The Assemblies of God is doing a better job than most denominations at retaining young adults in church services. Around one of every four adherents in the Fellowship is under the age of 25. And the AG is bucking a trend in that the number of millennials attending has increased 10 percent in the past decade.
But are those in their late teens and early 20s fully engaged?
In many darkened sanctuaries on a Saturday night or Sunday morning, illuminations emanate from every few seats.
They are the flickering screens from smartphones. Some young people are checking social media or playing games on their mobile devices, rather than worshipping or listening to a sermon. This challenge for ministry leaders will only increase as youth who have never lived without the web come of age.
The trend is apparent for both millennials (also called Generation Y), those generally considered born from the early 1980s through the end of the century, as well as Generation Z, also referred to as Homelanders — kids born since the 2001 terrorist attacks, kids who never remember a day without social media.
Tim Elmore, founder of Growing Leaders, which helps equip ministry leaders to reach the emerging generation, says at least 70 percent of churchgoing teens stop attending once they go off to college.
But the rebellion starts before high school graduation. More so than previous generations, Elmore says today’s young people resist pressure to conform to societal religious ritual expectations, such as attending funerals.
Of course measuring spiritual engagement is a tricky task. Various research indicates that while young people of this era aren’t attending church as much as their predecessors, that doesn’t necessarily mean they’ve lost their faith.
“We assume the next generation has their face against the church’s glass windows saying, please let me out,” says Heath Adamson, senior director of Assemblies of God National Youth Ministries since 2012. “It’s more accurate to say that the next generation is standing on the outside begging to be let in.”

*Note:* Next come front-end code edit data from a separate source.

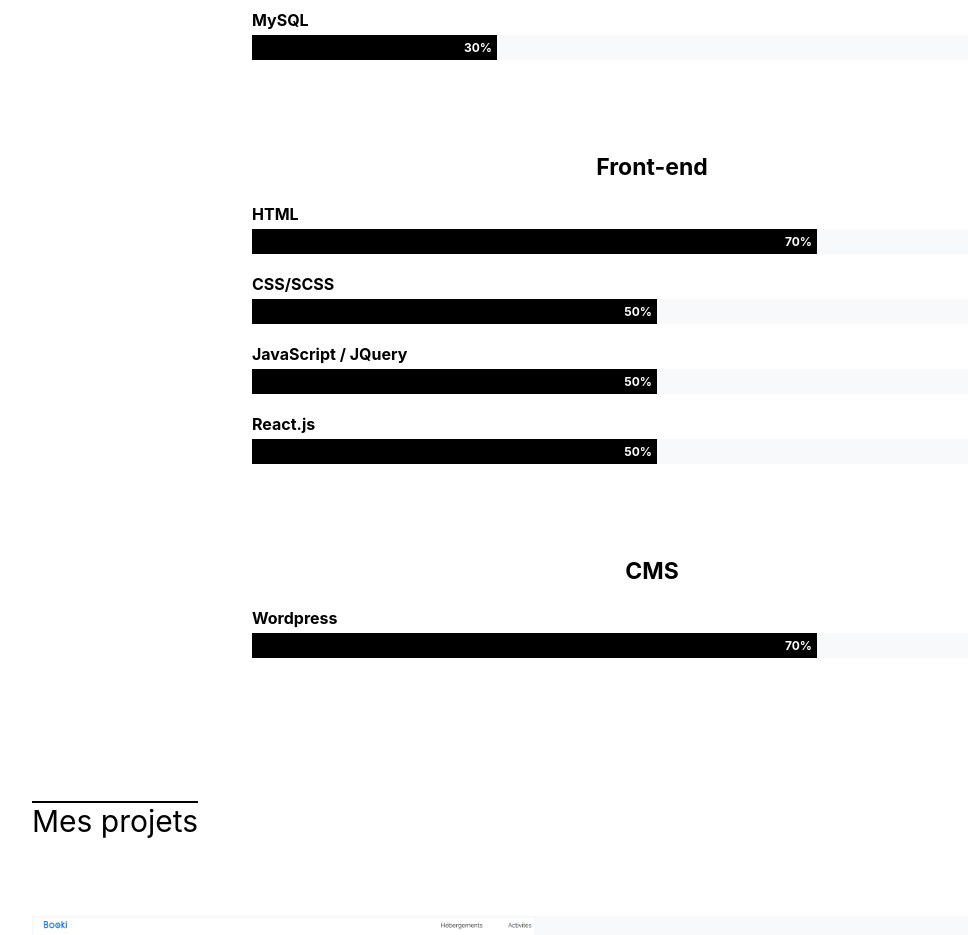
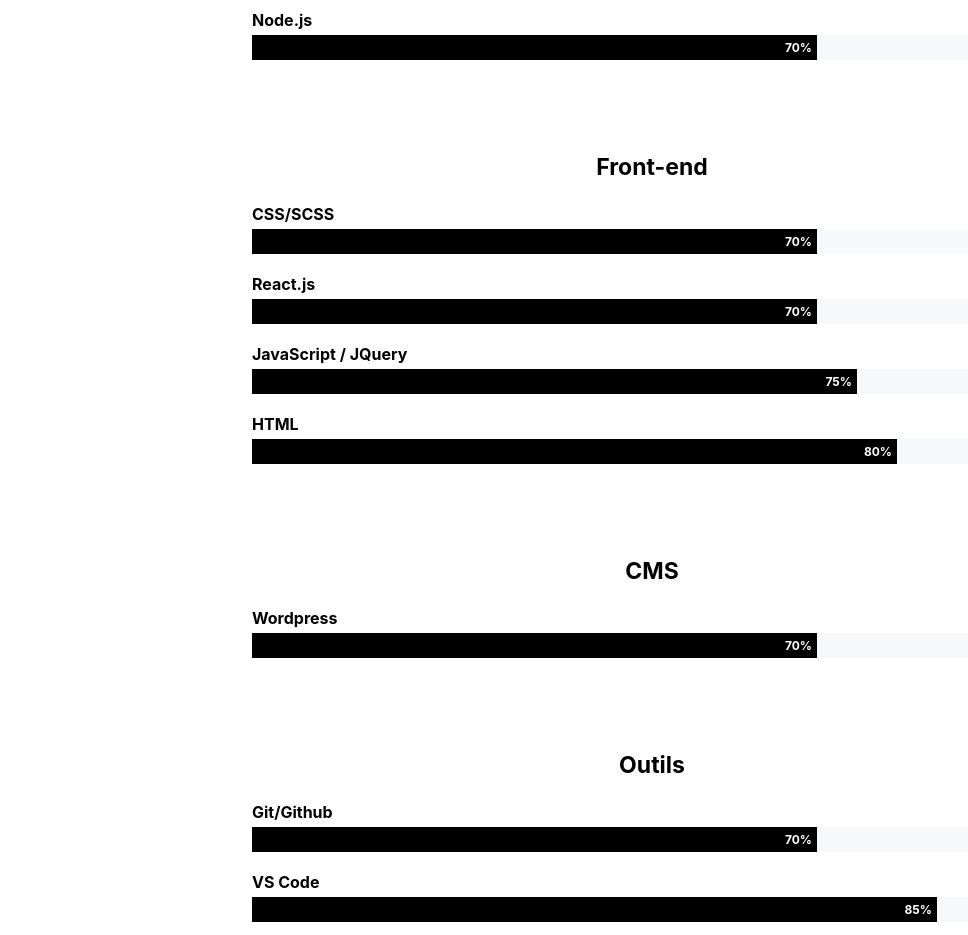
Before and after one commit to S0ph1e22/cv, a React (Create React App) app: page / in a window 1280 px wide. Shown: the part 1480-2415 px from the top of the page, without its empty margins (8-976 px from the left). Built offline with nearby package versions, Linux system fonts and the light colour scheme.

Commit message:
pourcentage skills ok

```diff
--- a/src/Competences/Skills.js
+++ b/src/Competences/Skills.js
@@ -3,23 +3,29 @@
 
 function Skills () {
     const backendSkills = [
+        { label: 'PHP', value:0.65},
+        { label: 'Python', value:0.65},
+        { label: 'Django', value:0.65},
+        { label: 'MySQL', value:0.65},
         { label: 'Node.js', value:0.7},
-        { label: 'PHP', value:0.3},
-        { label: 'Python', value:0.3},
-        { label: 'Django', value:0.3},
-        { label: 'MySQL', value:0.3},
     ]
 
     const frontendSkills = [
-        { label: 'HTML', value:0.7},
-        { label: 'CSS/SCSS', value:0.5},
-        { label: 'JavaScript / JQuery', value:0.5},
-        { label: 'React.js', value:0.5},
+        { label: 'CSS/SCSS', value:0.7},
+        { label: 'React.js', value:0.7},
+        { label: 'JavaScript / JQuery', value:0.75},
+        { label: 'HTML', value:0.8},
     ]
 
     const cmsSkills = [
         {label: 'Wordpress', value: 0.7},
     ]
+
+    const outilsSkills =[
+        {label: 'Git/Github', value:0.7},
+        {label: 'VS Code', value:0.85},
+    ]
+
 
     return (
         <section id='Competences' className='competence-section'>
@@ -53,6 +59,16 @@
             ))}
             </div>
 
+              <div className='outils'>
+                <h3> Outils </h3>
+                {outilsSkills.map((skill, index) => (
+            <ProgressBarre
+                key={`frontend-${index}`}
+                label={skill.label}
+                percent={Math.round(skill.value * 100)} />
+            ))}
+            </div>
+
         </section>
     )
 }
```
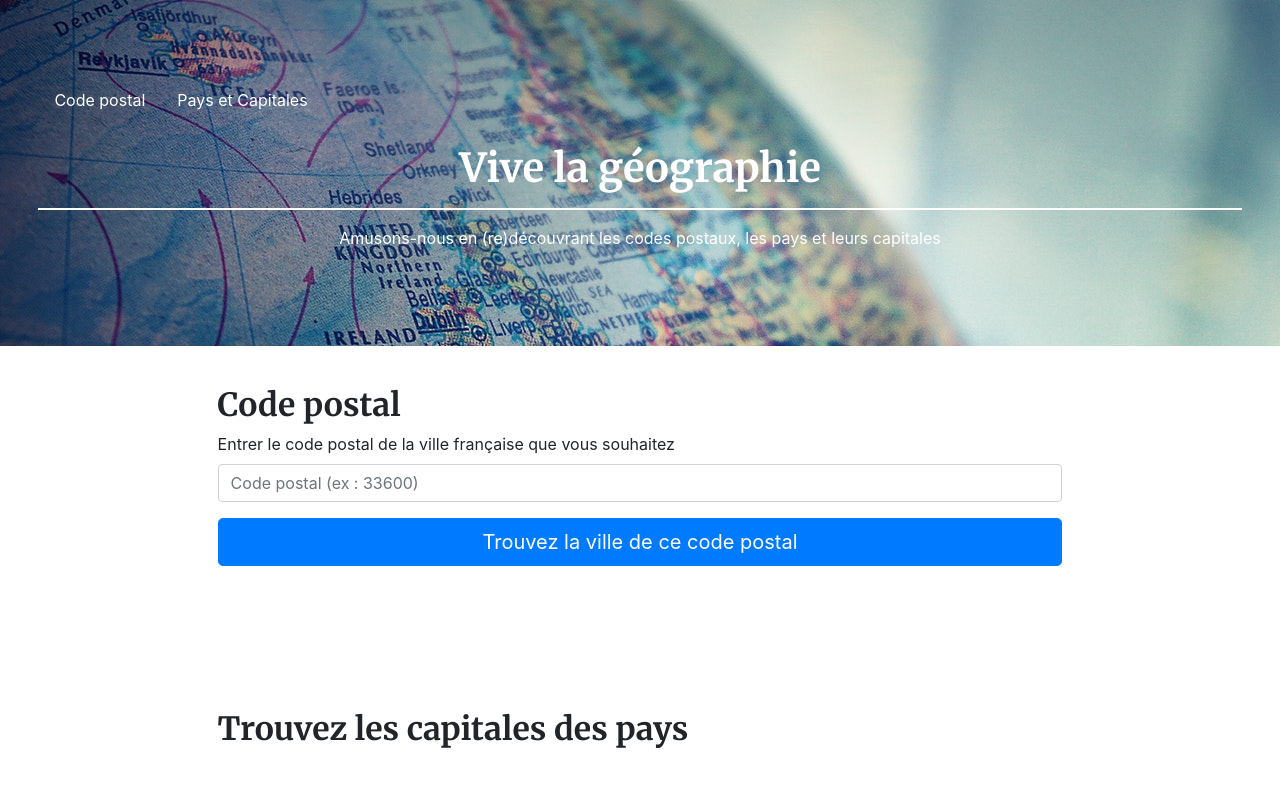
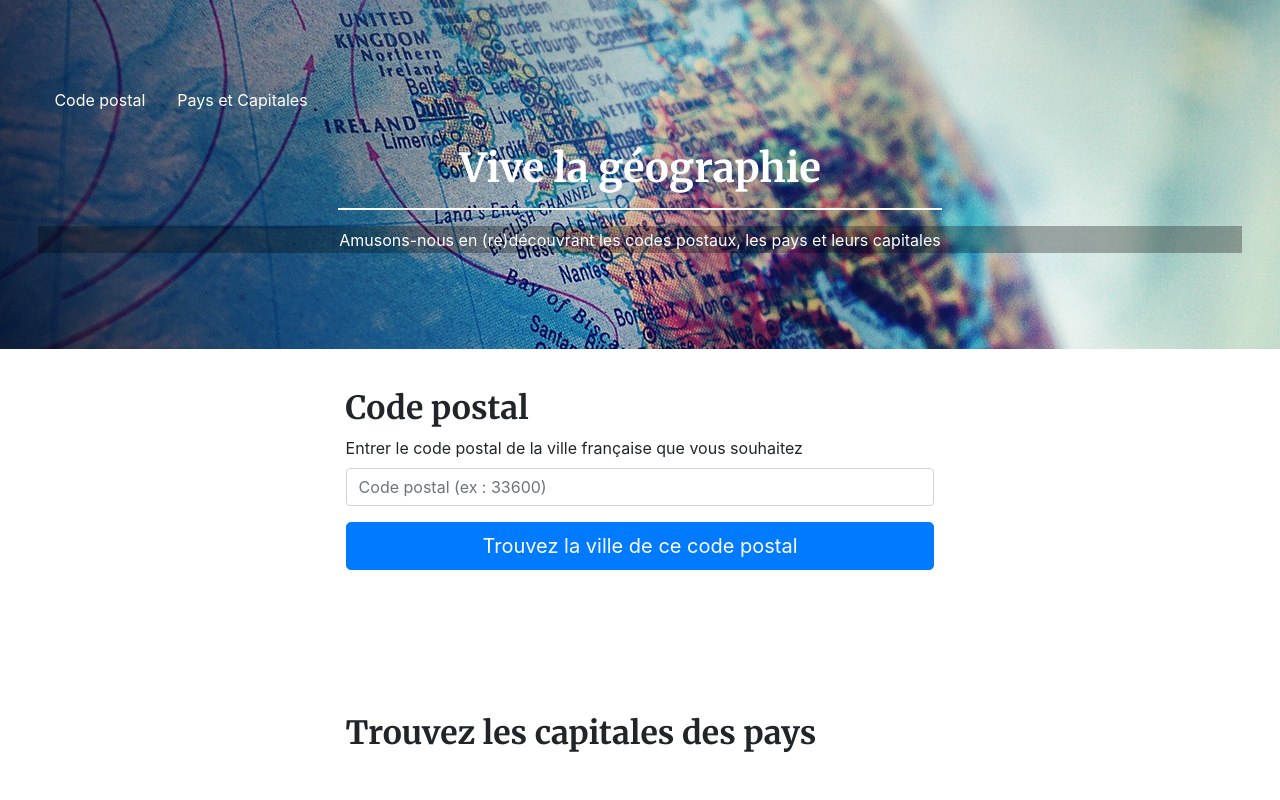
Before and after one commit to alice-sebego/geography-project, a plain HTML site: page index.html in a window 1280 px wide. Drawn offline with nearby package versions, Linux system fonts and the light colour scheme.

Commit message:
Graphic Interface user WIP

```diff
--- a/css/style.css
+++ b/css/style.css
@@ -1,11 +1,13 @@
 @import url('https://fonts.googleapis.com/css2?family=Merriweather:wght@700&display=swap');
 
+/* HEADER */
 header{
     width: 100%;
     margin:  0 auto;
     padding: 10vh 3vw;
     color: white;
-    background: no-repeat url(./../images/pexels-suzy-hazelwood-1098515.jpg) ;
+    background: url(./../images/pexels-suzy-hazelwood-1098515.jpg) no-repeat center center ;
+    background-size: cover;
 }
 
 header a, header a:hover, header a:active, header a:visited {
@@ -25,17 +27,23 @@ h1, header p, #result-city h3{
     text-align: center;
 }
 
+header p{
+    background-color: rgba(0, 0, 0, 0.3);
+    padding: 0.1em;
+}
+
 h1, h2, h3{
     font-family: 'Merriweather', serif;
 }
 
 hr{
     border: 1px solid white;
+    width: 50%;
 }
 
 .content{
     margin: auto;
-    width: 70%;
+    width: 50%;
     padding: 5vh 2vw;
 }
 
--- a/js/index.js
+++ b/js/index.js
@@ -39,7 +39,7 @@ $postal.addEventListener("submit", (e)=>{
             const textResult = document.createElement("p");
             textResult.innerHTML = `Le code postal <strong> ${Object.values(reponseData)[0]}</strong> correspond à la ville de <strong>${cityName}</strong> `;
 
-            resultCity.style.backgroundColor = "background-color: rgba(0, 0, 0, 0.2);"
+            resultCity.style.backgroundColor = "rgba(0, 0, 0, 0.2);"
             resultCity.prepend(h3Result);
             resultCity.appendChild(textResult);
 
```
Also changed, not shown: index.html (+1 -1 lines).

In reality, there is an uptick of spirituality among emerging adults, according to Adamson. Young millennials and upcoming Homelanders aren’t necessarily saying no to the gospel, but rather the way the gospel is presented, he says.
“Are younger people really not interested in God, or are they just not finding a place in our community?” asks Adamson, who has been involved in youth ministry for two decades. “Let’s not assume they’re not interested in the dialogue. Maybe they are not interested in the monologue, and they are not finding a place to lend their voice to the conversation.”
“There is a deep spiritual hunger in Generation Z,” says Elmore, based in Atlanta. “They know their soul needs something that superficial social media doesn’t provide, but they don’t necessarily see church as the place for answers.”
A lack of real relationships at church has contributed to young people questioning authority, according to Jourdan Lunsford, leadership development specialist with the AG National Women’s Department. Subsequently, while they are generous with causes they believe in, many won’t contribute financially to the church they attend because they don’t trust how the funds will be spent.
Today in numerous churches, particularly large ones, multimedia presentations preside in an effort to be relevant to young people who have become accustomed to technology overload in daily life. Congregants face multiple jumbo screens; cameras cut from musicians to singers and back again with precision; the fervent worship experience resembles attending a rock concert.
But is clamorous and flamboyant the best approach?
“What I have heard from both the younger millennials and Gen Z is that very often they think the Church is overproduced and over-programmed,” says Elmore, author of books such as Artificial Maturity: Helping Kids Meet the Challenge of Becoming Authentic Adults and Generation iY: Secrets to Connecting with Today’s Teens & Young Adults in the Digital Age. “They want authentic and real, and the Church doesn’t come across that way to the young person.”
Nevertheless, interacting with electronic devices has become the default of younger millennials. Facebook, Twitter, Instagram, YouTube, Twitter, and Pinterest have documented their lives.
“We go to the phone even without a reason,” Lunsford says. “People feel disconnected because they don’t feel like anything that is happening is directed toward them. Our generation feels like we have something to contribute, and if we aren’t feeling like we’re connecting, we just tune out immediately.”
“Their normal, natural habitat is to be on their phone, scrolling through social media,” Elmore says. “But they’re missing part of the experience when they’re not fully engaged.”
Smartphones are nearly ubiquitous among younger adults, with 98 percent of 18- to 24-year-olds owning one, according to Nielsen. Gallup in 2015 reported that 73 percent of people ages 18 to 29 check their smartphones several times an hour.
Instead of being hypercritical of an addiction to technology, Adamson suggests pastors try to engage young people. For instance, a pastor who notices young people glued to their mobile devices might suggest they text an encouraging word to someone, then put their phone away.
“When Jesus sat down with the woman at the well, he didn’t communicate in a didactic way,” says Adamson, who emerged from a teenage life steeped in substance abuse and occultism, recounted in his book, The Bush Always Burns. “How can we harness and redeem technology without demonizing it?”